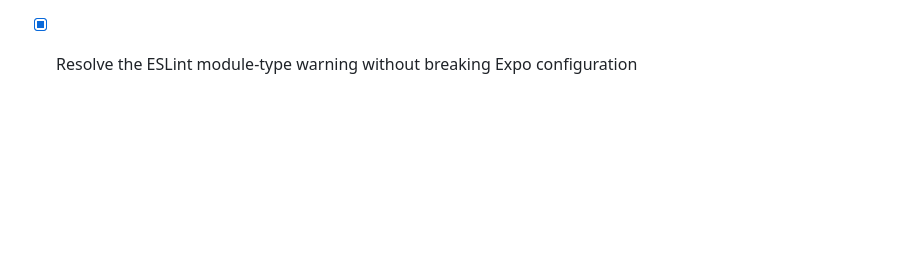
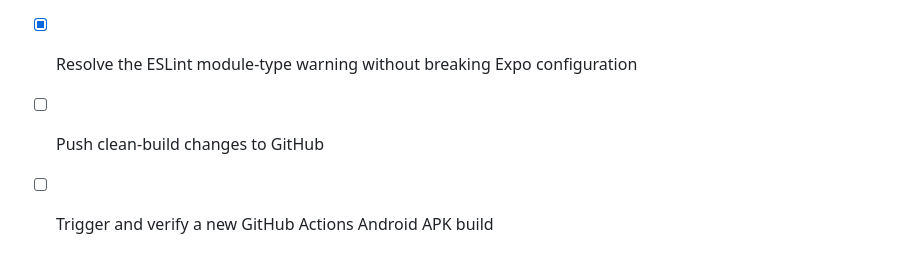
Before and after one commit to streetpandacyber/ANDROID-APKS-BY-JM, a Markdown page: todo.md, the part around the change. Rendered like a GitHub page; blank space fills up the shorter version.

Commit message:
chore: publish clean build updates

```diff
--- a/todo.md
+++ b/todo.md
@@ -220,3 +220,6 @@
 
 - [x] Remove remaining unused Receipt Book filter-state warnings
 - [x] Resolve the ESLint module-type warning without breaking Expo configuration
+
+- [ ] Push clean-build changes to GitHub
+- [ ] Trigger and verify a new GitHub Actions Android APK build
```
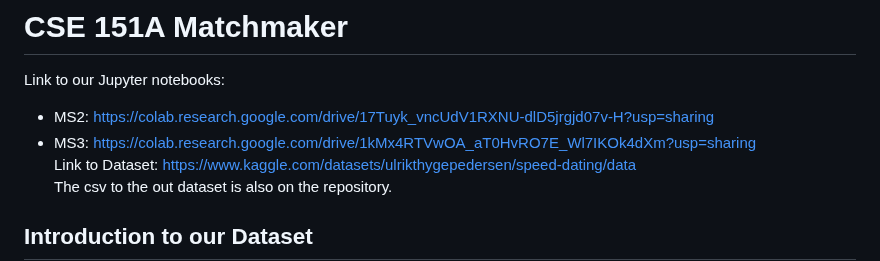
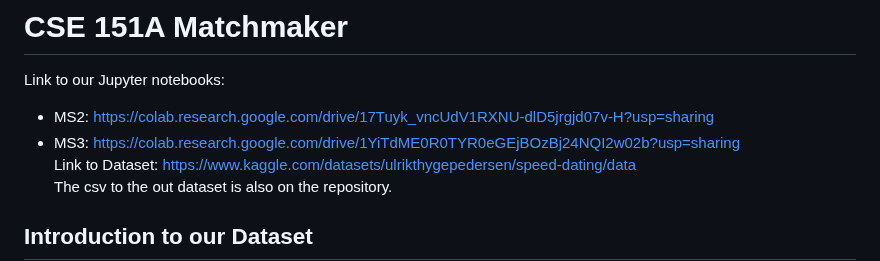
Before and after one commit to s-fereidooni/CSE151A_matchmaker, a Markdown page: README.md, the part around the change. GitHub-like rendering.

```diff
--- a/README.md
+++ b/README.md
@@ -2,7 +2,7 @@
 
 Link to our Jupyter notebooks:
 * MS2: https://colab.research.google.com/drive/17Tuyk_vncUdV1RXNU-dlD5jrgjd07v-H?usp=sharing
-* MS3: https://colab.research.google.com/drive/1kMx4RTVwOA_aT0HvRO7E_Wl7IKOk4dXm?usp=sharing \
+* MS3: https://colab.research.google.com/drive/1YiTdME0R0TYR0eGEjBOzBj24NQI2w02b?usp=sharing \
 Link to Dataset: https://www.kaggle.com/datasets/ulrikthygepedersen/speed-dating/data \
 The csv to the out dataset is also on the repository.
 
```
★ ★ ★ ★ ★
▶ Exercise aim
Write out the material above once more, word for word. Images stay out.

▶ Solution for this exercise
Before and after one commit to streetpandacyber/ANDROID-APKS-BY-JM, a Markdown page: todo.md, the part around the change. Rendered like a GitHub page; blank space fills up the shorter version.

Commit message:
chore: publish clean build updates

```diff
--- a/todo.md
+++ b/todo.md
@@ -220,3 +220,6 @@
 
 - [x] Remove remaining unused Receipt Book filter-state warnings
 - [x] Resolve the ESLint module-type warning without breaking Expo configuration
+
+- [ ] Push clean-build changes to GitHub
+- [ ] Trigger and verify a new GitHub Actions Android APK build
```
Before and after one commit to s-fereidooni/CSE151A_matchmaker, a Markdown page: README.md, the part around the change. GitHub-like rendering.

```diff
--- a/README.md
+++ b/README.md
@@ -2,7 +2,7 @@
 
 Link to our Jupyter notebooks:
 * MS2: https://colab.research.google.com/drive/17Tuyk_vncUdV1RXNU-dlD5jrgjd07v-H?usp=sharing
-* MS3: https://colab.research.google.com/drive/1kMx4RTVwOA_aT0HvRO7E_Wl7IKOk4dXm?usp=sharing \
+* MS3: https://colab.research.google.com/drive/1YiTdME0R0TYR0eGEjBOzBj24NQI2w02b?usp=sharing \
 Link to Dataset: https://www.kaggle.com/datasets/ulrikthygepedersen/speed-dating/data \
 The csv to the out dataset is also on the repository.
 
```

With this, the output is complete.